The role of type I IFN in Th1 development, STAT4 activation, and IFN-γ production in murine T cells has remained unresolved despite extensive examination. Initial studies indicated that IFN-α induced Th1 development and IFN-γ production in human, but not murine, T cells, suggesting species-specific differences in signaling. Later studies suggested that IFN-α also induced Th1 development in mice, similar to IL-12. More recent studies have questioned whether IFN-α actually induces Th1 development even in the human system. In the present study, we compared the capacity of IL-12 and IFN-α to induce Th1 diferentiation, STAT4 phosphorylation, and IFN-γ production in marine T cells. First, we show that IFN-α, in contrast to IL-12, cannot induce Th1 development However, in differentiated Th1 cells, IFN-α can induce transient, but not sustained, STAT4 phosphorylation and, in synergy with IL-18, can induce transient, but not sustained, IFN-γ production in Th1 cells, in contrast to the sustained actions of IL-12. Furthermore, loss of STAT1 increases IFN-α-induced STAT4 phosphorylation, but does not generate levels of STAT4 activation or IFN-γ production achieved by IL-12 or convert transient STAT4 activation into a sustained response.
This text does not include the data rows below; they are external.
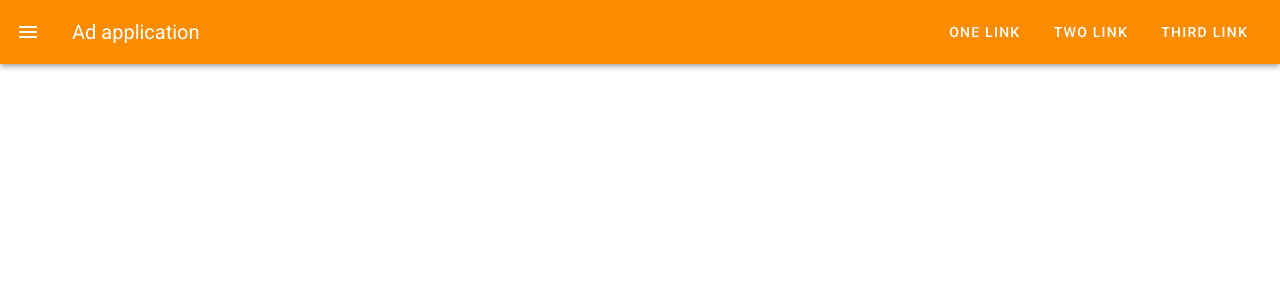
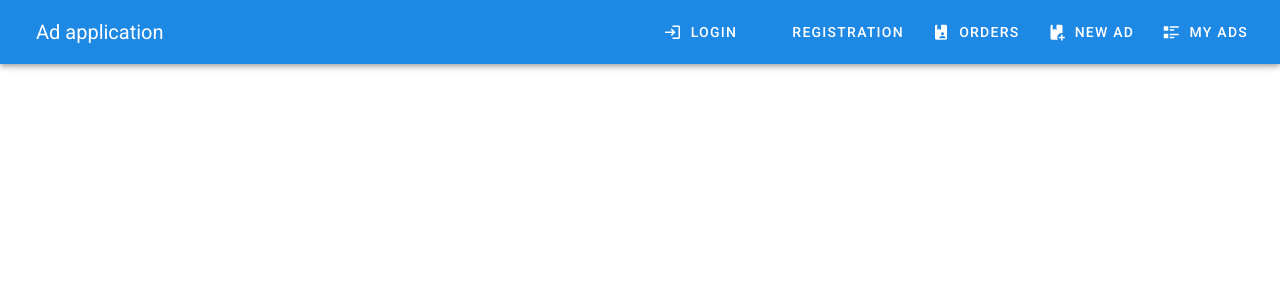
Before and after one commit to PavelKrokhmal/ad-project, a Vue app: page / in a window 1280 px wide. Shown: the top 300 px of the page. Built offline with nearby package versions, Linux system fonts and the light colour scheme.

Commit message:
finish links & adaptation

```diff
--- a/src/App.vue
+++ b/src/App.vue
@@ -1,18 +1,35 @@
 <template>
   <v-app>
-    <v-navigation-drawer app temporary>
-    <!-- -->
+    <v-navigation-drawer app temporary v-model="drawer">
+      <v-list
+        dense
+        nav>
+        <v-list-item
+          v-for="item in links"
+          :key="item.title"
+          :to="item.url">
+          <v-list-item-icon>
+            <v-icon>{{ item.icon }}</v-icon>
+          </v-list-item-icon>
+          <v-list-item-content>
+            <v-list-item-title>{{ item.title }}</v-list-item-title>
+          </v-list-item-content>
+        </v-list-item>
+      </v-list>
     </v-navigation-drawer>
 
-    <v-app-bar absolute dark color="orange darken-1">
-      <v-app-bar-nav-icon></v-app-bar-nav-icon>
+    <v-app-bar absolute dark color="blue darken-1">
+      <v-app-bar-nav-icon @click="drawer=!drawer" class="hidden-md-and-up"></v-app-bar-nav-icon>
       <v-toolbar-title>Ad application</v-toolbar-title>
       <v-spacer></v-spacer>
 
-      <v-toolbar-items>
-        <v-btn text>One link</v-btn>
-        <v-btn text>Two link</v-btn>
-        <v-btn text>Third link</v-btn>
+      <v-toolbar-items class="hidden-sm-and-down">
+        <v-btn text v-for="item in links" :key="item.title" :to="item.url">
+          <v-icon left medium>
+            {{ item.icon }}
+          </v-icon>
+            {{ item.title }}
+        </v-btn>
       </v-toolbar-items>
     </v-app-bar>
 
@@ -29,7 +46,14 @@ export default {
   name: 'App',
 
   data: () => ({
-    //
+    drawer: false,
+    links: [
+      { title: 'Login', icon: 'mdi-login', url: '/login'},
+      { title: 'Registration', icon: 'mdi-face', url: '/registration'},
+      { title: 'Orders', icon: 'mdi-book-account', url: '/orders'},
+      { title: 'New ad', icon: 'mdi-book-plus', url: '/newAd'},
+      { title: 'My ads', icon: 'mdi-format-list-text', url: '/myAds'},
+    ],
   }),
 };
 </script>
```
Our findings agree with recent observations in human T cells that IFN-α-induced STAT4 activation is transient and unable to induce Th1 development, and indicate that IFN-α may act similarly in human and murine T cells.
ASJC Scopus subject areas
- Immunology and Allergy